Lafayette’s Blake Barousse was 16th in Event 16 ($1K Hyper Hold’em) for $9,253 and Judy Leblanc of New Iberia followed up her nice showing at the WSOPC New Orleans with a 77th-place finish ($2,985).
Other cashers included James Sievers of Monroe (Event 11, 22nd, $6,076); Michael Horchoff (Event 16, Millionaire Maker, 69th, $16,303); Kevin Benoit of Baton Rouge (Event 20, ninth, $33,781) and Doug Gambel of Ponchatoula (Event 26, 38th, $4,794).
The Gulf Coast Championship at the Beau Rivage in Biloxi runs Sept. 18-28. This year’s championship features a $1,580 buy-in and boasts a $250K guarantee. Details, including event lineup and structures, can be found at beaupoker.com.
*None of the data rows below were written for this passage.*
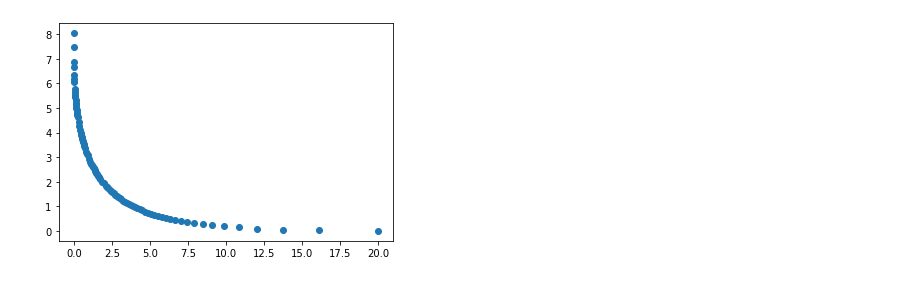
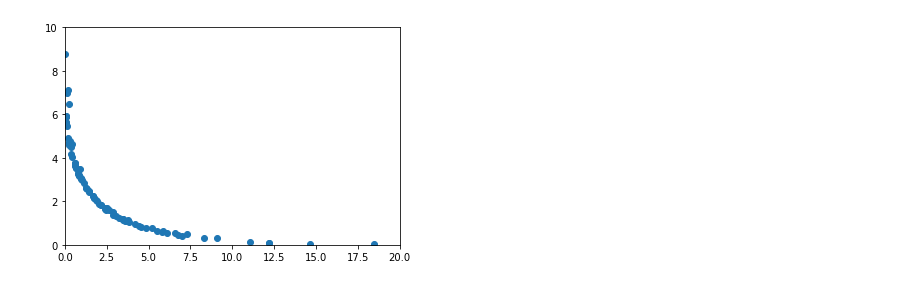
Before and after one commit to DonRoboto/MOO_v1, a Jupyter notebook: T2_P2_P3_GD_version1.ipynb, the cells around one changed output. Cells and saved outputs as stored; diff of their text form; code cells hidden in the pictures.

```diff
--- a/T2_P2_P3_GD_version1.ipynb
+++ b/T2_P2_P3_GD_version1.ipynb
@@ -85,6 +86,12 @@ w2=[]
 for i in range(len(w1)):
   w2.append(round(1-w1[i],2))
 # %%
+f_p = open('T2_P2_GD_parcial.csv', 'w')
+f_f = open('T2_P2_GD_final.csv', 'w')
+writer_p = csv.writer(f_p)
+writer_f = csv.writer(f_f)
+
+graph = []
 
 rango_min = -3
 rango_max = 3
@@ -96,32 +103,49 @@ graph_1=[]
 graph_2=[]
 
 
 for iter in range(len(w1)):
   myFunc = (w1[iter]*func_1.fx)+(w2[iter]*func_2.fx)
 
 
   # X inicial aleatorio
   r1 = random.uniform(rango_min, rango_max)
   r2 = random.uniform(rango_min, rango_max)
   xk = np.array([[r1], [r2]])
 
   #parametros iniciales
   alpha = 0.1
   ro = 0.1
   c = 0.0001
 
-  for j in range(50):
+  for j in range(10):
     pka = pk(myFunc, xk)
     #alpha = StepSize(myFunc, xk, alpha, ro, c)
     xk = xk + (alpha * pka)
+
+    ev_pr1 = Eval(func_1, xk)
+    ev_pr2 = Eval(func_2, xk)
+
+    row_p = [iter, j, ev_pr1, ev_pr2]
+    graph.append(row_p)
+    writer_p.writerow(row_p)
 
   ev1 = Eval(func_1, xk)
   ev2 = Eval(func_2, xk)
 
   graph_1.append(ev1)
   graph_2.append(ev2)
 
+  row_f = [iter, j, ev1, ev2]
+  writer_f.writerow(row_f)
+
+
+f_p.close()
+f_f.close()
+
+plt.xlim([0, 20])
+plt.ylim([0, 10])
+
 plt.scatter(graph_1, graph_2)
 plt.show()
 # %% [output]
-[figure, old version]
+[figure, new version]
```
Also changed, not shown: parts of 4 cells of this notebook.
Booking your room now as the poker rate at the Beau in the fall always sells out quickly. See the ad on Page 5 of our August issue for more information.
While there are no major events scheduled in Tunica through the end of 2015, the WSOPC stop is a little earlier than previous years starting on Jan. 21 and running through Feb. 1. With this being the only WSOPC stop for the state, larger-than-ever fields are expected. This is always a big event, dating to its days at Harrah’s, and with the event at Horseshoe we could be in for record-breaking numbers in 2016.
Meet David Gustafson
David Gustafson, a.k.a. Gus, has been a poker dealer and dual rate since 1999. Originally from Middletown, Conn., Gus started dealing at Mohegan Sun and spent four years there until the poker room closed briefly in 2003. He moved to Jacksonville in 2005 and he’s been dealing for bestbet since.
What’s the biggest difference between working in a poker room like bestbet in Jacksonville and a big casino like Mohegan Sun? The people are just friendlier. It’s not as businesslike at the table. Up north I always felt like there was a lot more tension in the games, but in Jacksonville and Florida in general it’s just a more relaxed and laid-back group of people.
What do you love most about your new home? I’ve been in love with (Florida) from the moment I got here. You have palm trees and beaches; everything is green all the time. Idefinitely don’t miss shoveling my car out of the snow every morning.
What do you love most about being in poker? I love the game. More than anything, I’m a really open guy. I like meeting people, shaking their hands and getting to know them. Being a dealer is the perfect job. We’ve got so many great people in Jacksonville and I know a lot of them on a first-name basis.
— Charles Allison